California voters made a loud statement this week when they denied Propositions 1A through 1E, telling the state to deal with it’s own money woes.

Now, city and county administrators are doing their best to prepare for even more extreme budget misery. The cuts cities will be forced to make soon will not only prove deep, but potentially very painful.

In a statement from the California State Association of Counties, officials expect that given the size of the state’s deficit, many counties will face drastic cuts across the board.

“These additional cuts will only exacerbate counties’ tenuous fiscal situations and have the potential to visit real harm on Californians,” in a statement from CSAC.

The Sacramento City Council projects a $30 million deficit in the 2010/2011 fiscal year, according to a Sacramento Press story by Kathleen Haley.
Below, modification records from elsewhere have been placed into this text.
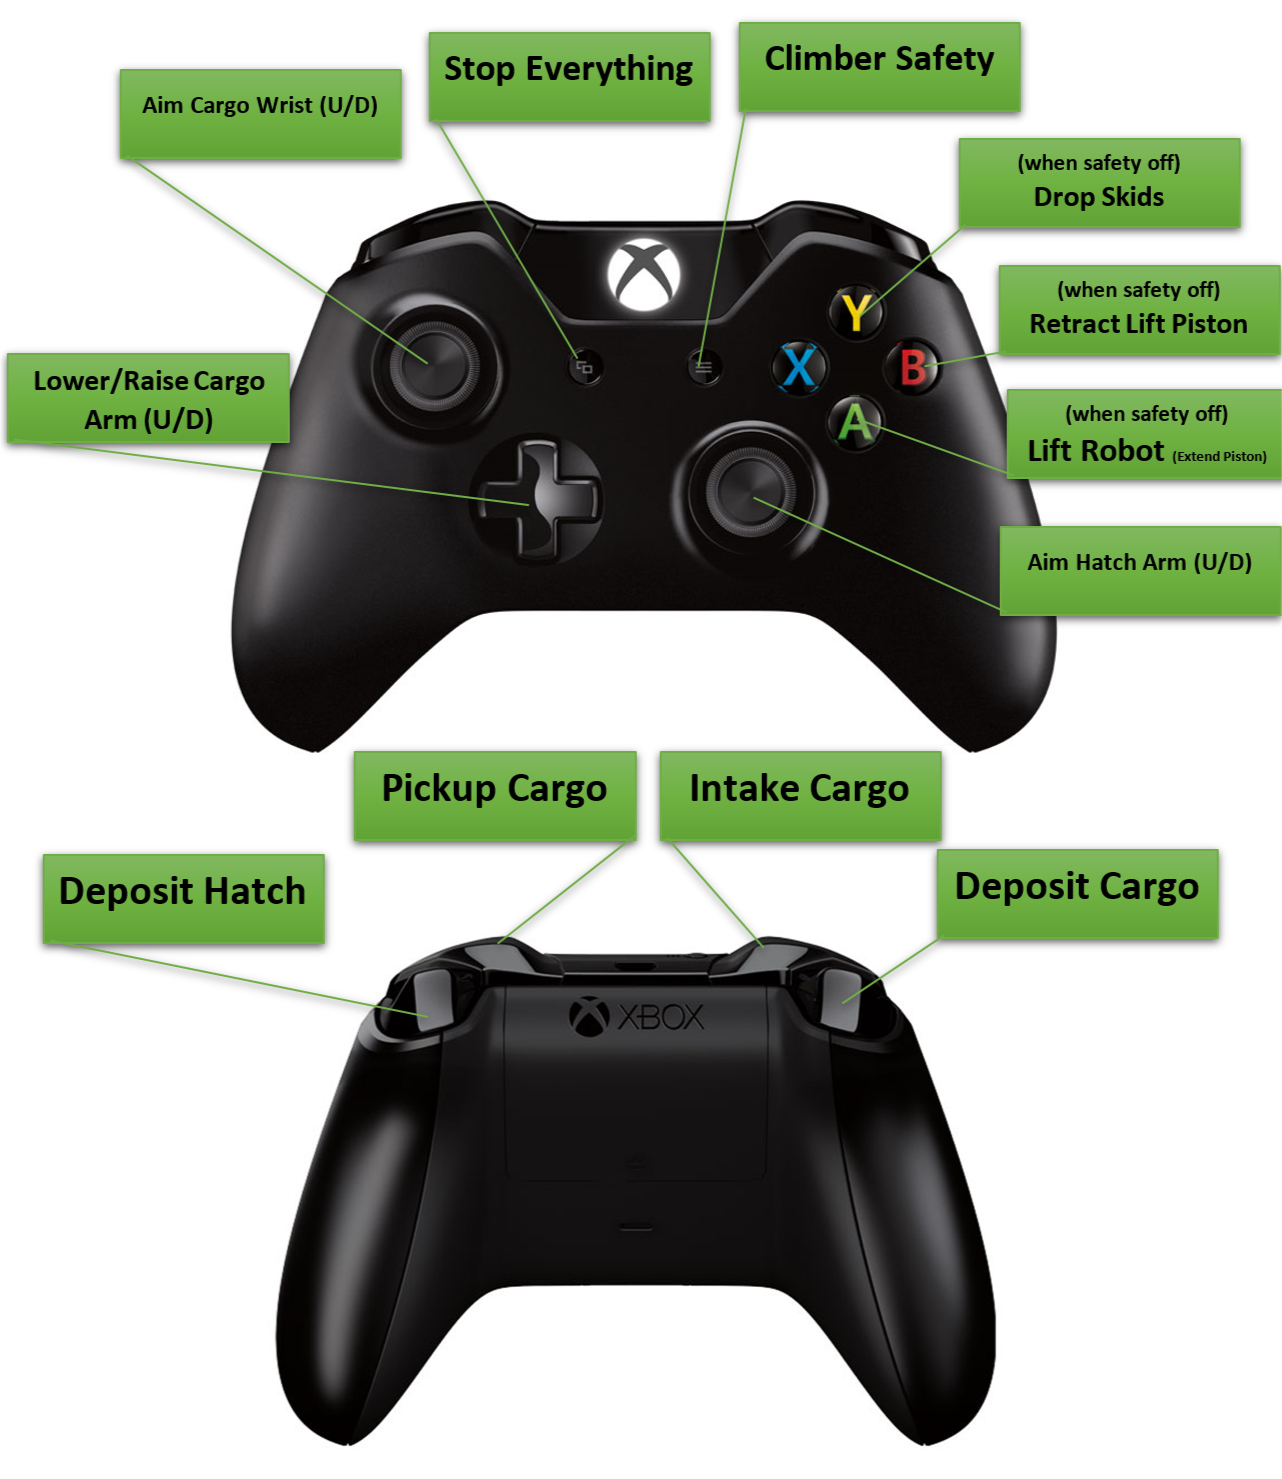
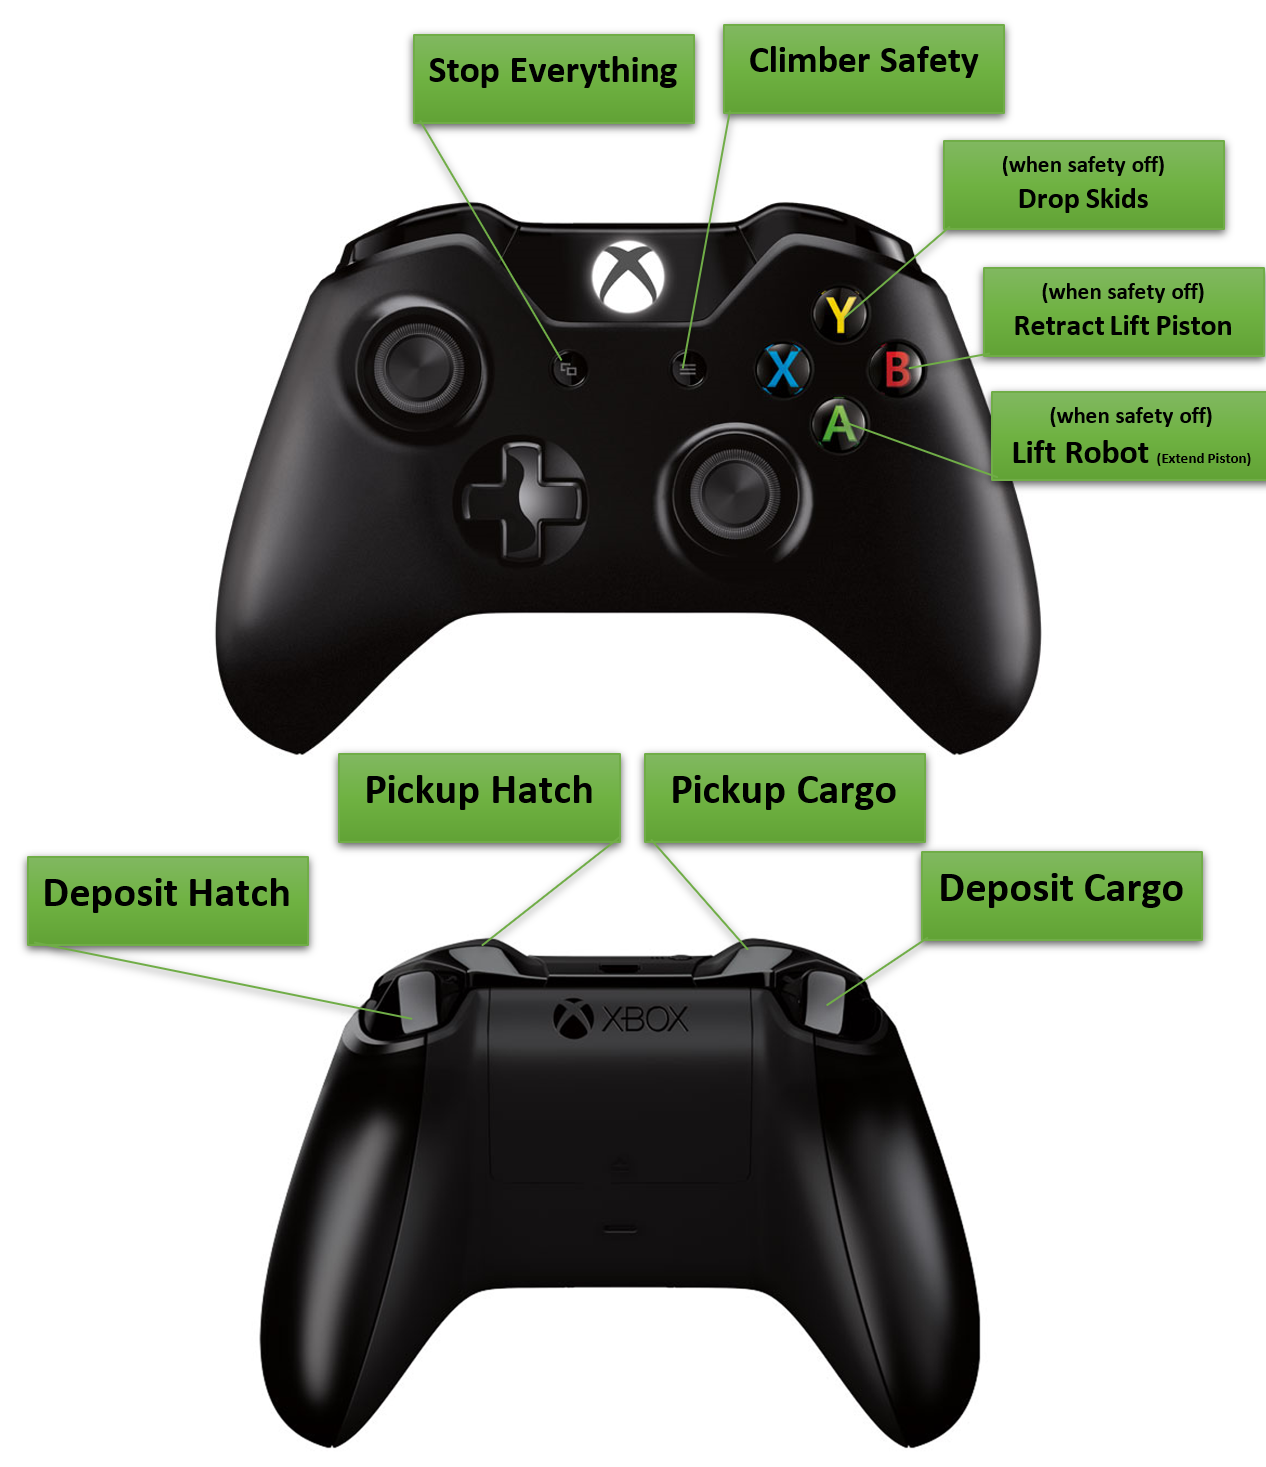
Changed manipulator controller mappings and removed manual control of subsystems

diff --git a/src/main/java/frc/robot/OI.java b/src/main/java/frc/robot/OI.java
@@ -35,54 +35,47 @@ public class OI {
          * 
          * Manipulator
          * -----------
-         * LB (pressed) -> Intake Cargo
-         * RB (pressed) -> Pickup Cargo
+         * LB (held) -> Pickup Cargo
+         * RB (pressed) -> Pickup Hatch
          * LT (pressed) -> Deposit Cargo
          * RT (pressed) -> Deposit Hatch
-         * Left Thumbstick -> Aim Cargo Wrist (Up/Down)
-         * Right Thumbstick -> Aim Hatch Arm (Up/Down
-         * Select Button (pressed) (Small Button on top left of controller) -> Stop Everything
-         * Pause Button (held) (Small Button on top right of controller) -> Disables Climber Safety
+         * SELECT Button (pressed) (Small Button on top left of controller) -> Stop Everything
+         * PAUSE Button (held) (Small Button on top right of controller) -> Disables Climber Safety
          * PAUSE + Y (pressed) -> drop skids
          * PAUSE + B (pressed) -> retract lift piston
          * PAUSE + A (pressed) -> Lift Robot
-         * UP D_PAD (held) -> Raises cargo arm
-         * DOWN D_PAD (held) -> Lowers cargo arm
          */
 
         // Driver controller is plugged into port 0
         driverController = new EnhancedXboxController(0);
 
-        driverController.BACK.whenPressed(new StopEverything()); // back button to emergency stop
+        driverController.BACK.whenPressed(new StopEverything()); // SELECT to stop everything
         driverController.RB.whenPressed(new EnableTurboDrivetrain()); // RB to turbo
         driverController.LB.whenPressed(new DisableTurboDrivetrain()); // LB to precise
 
         // Manipulator controler is plugged into port 1
         manipulatorController = new EnhancedXboxController(1);
 
-        manipulatorController.BACK.whenPressed(new StopEverything()); // back button to emergency stop
-        manipulatorController.START.whenPressed(new DisableClimberSafety()); // allow HAB commands to work (while holding START)
-        manipulatorController.START.whenReleased(new EnableClimberSafety()); // prevent HAB commands from working (when START released)
+        manipulatorController.BACK.whenPressed(new StopEverything()); // SELECT to stop everything
+        manipulatorController.START.whenPressed(new DisableClimberSafety()); // allow HAB commands to work (while holding PAUSE)
+        manipulatorController.START.whenReleased(new EnableClimberSafety()); // prevent HAB commands from working (when PAUSE released)
 
-        manipulatorController.Y.whenPressed(new DeploySkids()); // press Y while holding START to deploy skids for climbing
-        manipulatorController.B.whenPressed(new RetractClimber()); // press B while holding START to retract climbing piston
-        manipulatorController.A.whenPressed(new ExtendClimber()); // press A while holding START to extend climbing piston
-        
-        manipulatorController.DPAD_DOWN.whileHeld(new LowerCargoIntake()); // DPAD-DOWN lowers cargo wrist towards floor
-        manipulatorController.DPAD_UP.whileHeld(new RaiseCargoIntake()); // DPAD-UP raises cargo wrist away from floor
+        manipulatorController.Y.whenPressed(new DeploySkids()); // press Y while holding PAUSE to deploy skids for climbing
+        manipulatorController.B.whenPressed(new RetractClimber()); // press B while holding PAUSE to retract climbing piston
+        manipulatorController.A.whenPressed(new ExtendClimber()); // press A while holding PAUSE to extend climbing piston
         
         manipulatorController.LT.whenPressed(new DepositCargo()); // LT to deposit cargo
         manipulatorController.RT.whenPressed(new DepositHatch()); // RT to deposit hatch
 
-        manipulatorController.LB.whenPressed(new IntakeCargo()); // LB to manually intake cargo
-        manipulatorController.RB.whenPressed(new PickupCargo()); // RB to automatically pickup cargo from floor
+        manipulatorController.LB.whenPressed(new PickupCargo()); // LB to automatically pickup cargo from floor
+        manipulatorController.LB.whenReleased(new ResetCargoManipulator()); // release LB to reset cargo manipulator
+        manipulatorController.RB.whenPressed(new BringToFloorHatch()); // RB to automatically pickup hatch from floor
         
         // SmartDashboard Buttons
         SmartDashboard.putData("Stop Drivetrain", new StopDrivetrain());
         SmartDashboard.putData("Stop Cargo Manipulator", new StopCargoManipulator());
         SmartDashboard.putData("Stop Hatch Manipulator", new StopHatchManipulator());
         SmartDashboard.putData("** STOP EVERYTHING **", new StopEverything());
-        SmartDashboard.putData("Operate Drivetrain", new OperateCargo());
         SmartDashboard.putData("Forward Drivetrain", new ForwardDrivetrain());
         SmartDashboard.putData("Backward Drivetrain", new BackwardDrivetrain());
         SmartDashboard.putData("Rotate Clockwise Drivetrain", new RotateClockwiseDrivetrain());
@@ -103,7 +96,6 @@ public class OI {
         SmartDashboard.putData("Pickup Cargo", new PickupCargo());
         SmartDashboard.putData("Stop Cargo Intake", new StopCargoIntake());
         SmartDashboard.putData("Retract Cargo Arm", new RetractCargoArm());
-        SmartDashboard.putData("Rotate Cargo Intake", new RaiseCargoIntake());
         SmartDashboard.putData("Reset Cargo Manipulator", new ResetCargoManipulator());
         SmartDashboard.putData("Deploy Skids", new DeploySkids());
         SmartDashboard.putData("Extend Climber", new ExtendClimber());

diff --git a/src/main/java/frc/robot/subsystems/Drivetrain.java b/src/main/java/frc/robot/subsystems/Drivetrain.java
@@ -53,7 +53,6 @@ public class Drivetrain extends PIDSubsystem implements DriveTrainInterface {
         super(0.02, 0, 0); // TODO: Test to find ideal values
 
         driveRight = new GTalonSRX(RobotMap.rightMotor);
-        driveRight.setInverted(false);
         driveRight.setSensor(FeedbackDevice.CTRE_MagEncoder_Relative);
         driveRight.setPID(0.02, 0, 0, 1); // TODO: Test to find ideal values
         driveRight.setRamp(0.5); // TODO: Test to find ideal value
@@ -62,8 +61,11 @@ public class Drivetrain extends PIDSubsystem implements DriveTrainInterface {
         GTalonSRX rightSlave1 = new GTalonSRX(RobotMap.rightMotor, RobotMap.rightSlave1);
         GTalonSRX rightSlave2 = new GTalonSRX(RobotMap.rightMotor, RobotMap.rightSlave2);
 
+        driveRight.setInverted(false);
+        rightSlave1.setInverted(false);
+        rightSlave2.setInverted(false);
+
         driveLeft = new GTalonSRX(RobotMap.leftMotor);
-        driveLeft.setInverted(true);
         driveLeft.setSensor(FeedbackDevice.CTRE_MagEncoder_Relative);
         driveLeft.setPID(0.02, 0, 0, 1); // TODO: Test to find ideal values
         driveLeft.setRamp(0.5); // TODO: Test to find ideal value
@@ -72,6 +74,7 @@ public class Drivetrain extends PIDSubsystem implements DriveTrainInterface {
         GTalonSRX leftSlave1 = new GTalonSRX(RobotMap.leftMotor, RobotMap.leftSlave1);
         GTalonSRX leftSlave2 = new GTalonSRX(RobotMap.leftMotor, RobotMap.leftSlave2);
 
+        driveLeft.setInverted(true);
         leftSlave1.setInverted(true);
         leftSlave2.setInverted(true);
 
@@ -94,7 +97,7 @@ public class Drivetrain extends PIDSubsystem implements DriveTrainInterface {
         // Set the default command for a subsystem here.
         // setDefaultCommand(new MySpecialCommand());
 
-        setDefaultCommand(new OperateCargo());
+        setDefaultCommand(new OperateDrivetrain());
     }
 
     @Override

diff --git a/src/main/java/frc/robot/subsystems/CargoManipulator.java b/src/main/java/frc/robot/subsystems/CargoManipulator.java
@@ -21,7 +21,10 @@ public class CargoManipulator extends PIDSubsystem implements IPiston {
 
     public static final double DEFAULT_SPEED = 0.5;
     public static final double MAXIMUM_SPEED = 0.9;
+    public static final double INTAKE_SPEED = 0.7; // TODO: Test to find ideal intake speed value.
     public static final double RESTING_ANGLE = 0;
+    
+    public double shootingSpeed = DEFAULT_SPEED; 
 
     private Piston cargoPiston1;
     private Piston cargoPiston2;
@@ -45,6 +48,7 @@ public class CargoManipulator extends PIDSubsystem implements IPiston {
         
         cargoSpeedControllerWrist = new GTalonSRX(RobotMap.cargoWristMotor);
         cargoSpeedControllerWrist.setInverted(false);
+        cargoSpeedControllerWrist.useBrakeMode();
         
         cargoSpeedControllerRoller = new GTalonSRX(RobotMap.cargoRollerMotor);
         cargoSpeedControllerRoller.setInverted(false);
@@ -56,7 +60,7 @@ public class CargoManipulator extends PIDSubsystem implements IPiston {
      */
     @Override
     public void initDefaultCommand() {
-        setDefaultCommand(new OperateCargo());
+        setDefaultCommand(new ResetCargoManipulator());
     }
 
     /**

diff --git a/src/main/java/frc/robot/commands/DepositCargo.java b/src/main/java/frc/robot/commands/DepositCargo.java
@@ -17,18 +17,19 @@ public class DepositCargo extends Command {
     // Called just before this Command runs the first time
     @Override
     protected void initialize() {
+        setTimeout(1);
     }
 
     // Called repeatedly when this Command is scheduled to run
     @Override
     protected void execute() {
-        Robot.cargoManipulator.outtake(.8); // TODO: Calibrate these speeds.
+        Robot.cargoManipulator.outtake(Robot.cargoManipulator.shootingSpeed);
     }
 
     // Make this return true when this Command no longer needs to run execute()
     @Override
     protected boolean isFinished() {
-        return false; // TODO: Determine when the cargo has been fully ejected.
+        return isTimedOut() && !Robot.cargoManipulator.hasCargo();
     }
 
     // Called once after isFinished returns true

diff --git a/src/main/java/frc/robot/subsystems/HatchManipulator.java b/src/main/java/frc/robot/subsystems/HatchManipulator.java
@@ -37,7 +37,8 @@ public class HatchManipulator extends PIDSubsystem implements IPiston {
 
         hatchSpeedController = new GTalonSRX(RobotMap.hatchMotor1);
         hatchSpeedController.setInverted(false);
-        
+        hatchSpeedController.useBrakeMode();
+
         hatchPotentiometer = new AnalogPotentiometer(RobotMap.hatchPotentiometer, 360*10, 0);
         
     }
@@ -45,7 +46,7 @@ public class HatchManipulator extends PIDSubsystem implements IPiston {
     @Override
     public void initDefaultCommand() {
         // Set the default command for a subsystem here.
-        setDefaultCommand(new BringToStandardPositionHatch());
+        setDefaultCommand(new ResetHatchManipulator());
     }
 
     @Override

diff --git a/src/main/java/frc/robot/commands/PickupCargo.java b/src/main/java/frc/robot/commands/PickupCargo.java
@@ -1,6 +1,7 @@
 package frc.robot.commands;
 
 import edu.wpi.first.wpilibj.command.CommandGroup;
+import frc.robot.subsystems.CargoManipulator;
 
 /**
  * Brings the cargo manipulator arm to the floor, aligns the wrist, then takes the cargo and returns to standard upright position.
@@ -10,10 +11,9 @@ public class PickupCargo extends CommandGroup {
 
     public PickupCargo() {
 
+        addSequential(new MoveCargoIntakeToAngle(CargoManipulator.RESTING_ANGLE));
         addSequential(new BringCargoArmToFloor());
-        addSequential(new LowerCargoIntake());
         addSequential(new IntakeCargo());
-        addSequential(new ResetCargoManipulator());
 
     } 
 }

diff --git a/src/main/java/frc/robot/commands/IntakeCargo.java b/src/main/java/frc/robot/commands/IntakeCargo.java
@@ -2,6 +2,7 @@ package frc.robot.commands;
 
 import edu.wpi.first.wpilibj.command.Command;
 import frc.robot.Robot;
+import frc.robot.subsystems.CargoManipulator;
 
 /**
  * Starts Rollers to intake cargo
@@ -22,7 +23,7 @@ public class IntakeCargo extends Command {
     // Called repeatedly when this Command is scheduled to run
     @Override
     protected void execute() {
-        Robot.cargoManipulator.intake(.7); // TODO: Calibrate this speed.
+        Robot.cargoManipulator.intake(CargoManipulator.INTAKE_SPEED);
     }
 
     // Make this return true when this Command no longer needs to run execute()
Oakland already faces a projected $83 million deficit in the 2009-10 fiscal year, so it will likely borrow money through short-term bonds, rather than make deep spending cuts or massive layoffs. The risk: the possibility the state won’t pay the money back. – The San Jose Mercury News.

The City of Oceanside City Council will cut $2.7 million from its operating budget for next year rather than dip into reserves. By using so-called “rainy day” reserves, the city sidestepped potential, unpopular cuts in police, fire, and library services, according to Lola Sherman in a San Diego Union-Tribune story.

City of San Jose officials say to add another $19 million to San Jose’s budget shortfall now that the budget measures have failed in the special election. “We’re going to have a lot of cuts in services all over the city. Every department’s being squeezed,” said Mayor Chuck Reed, according to KCBS news

Reducing employee salaries, eliminating hazardous-waste emergency capabilities and boosting recreation-activity fees are among budget-cutting options for the city of Visalia in the special-election failure of five statewide propositions Tuesday, according to the Visalia Times-Delta.

Santa Clarita now faces probable budget cuts. The state may borrow $2 million in property-tax revenue from the city and counties to offset its budget problems. Santa Clarita stands to loose $3 million of its $11 million in annual revenue, according to Josh Premako in a story with The Santa Clarita Valley Signal.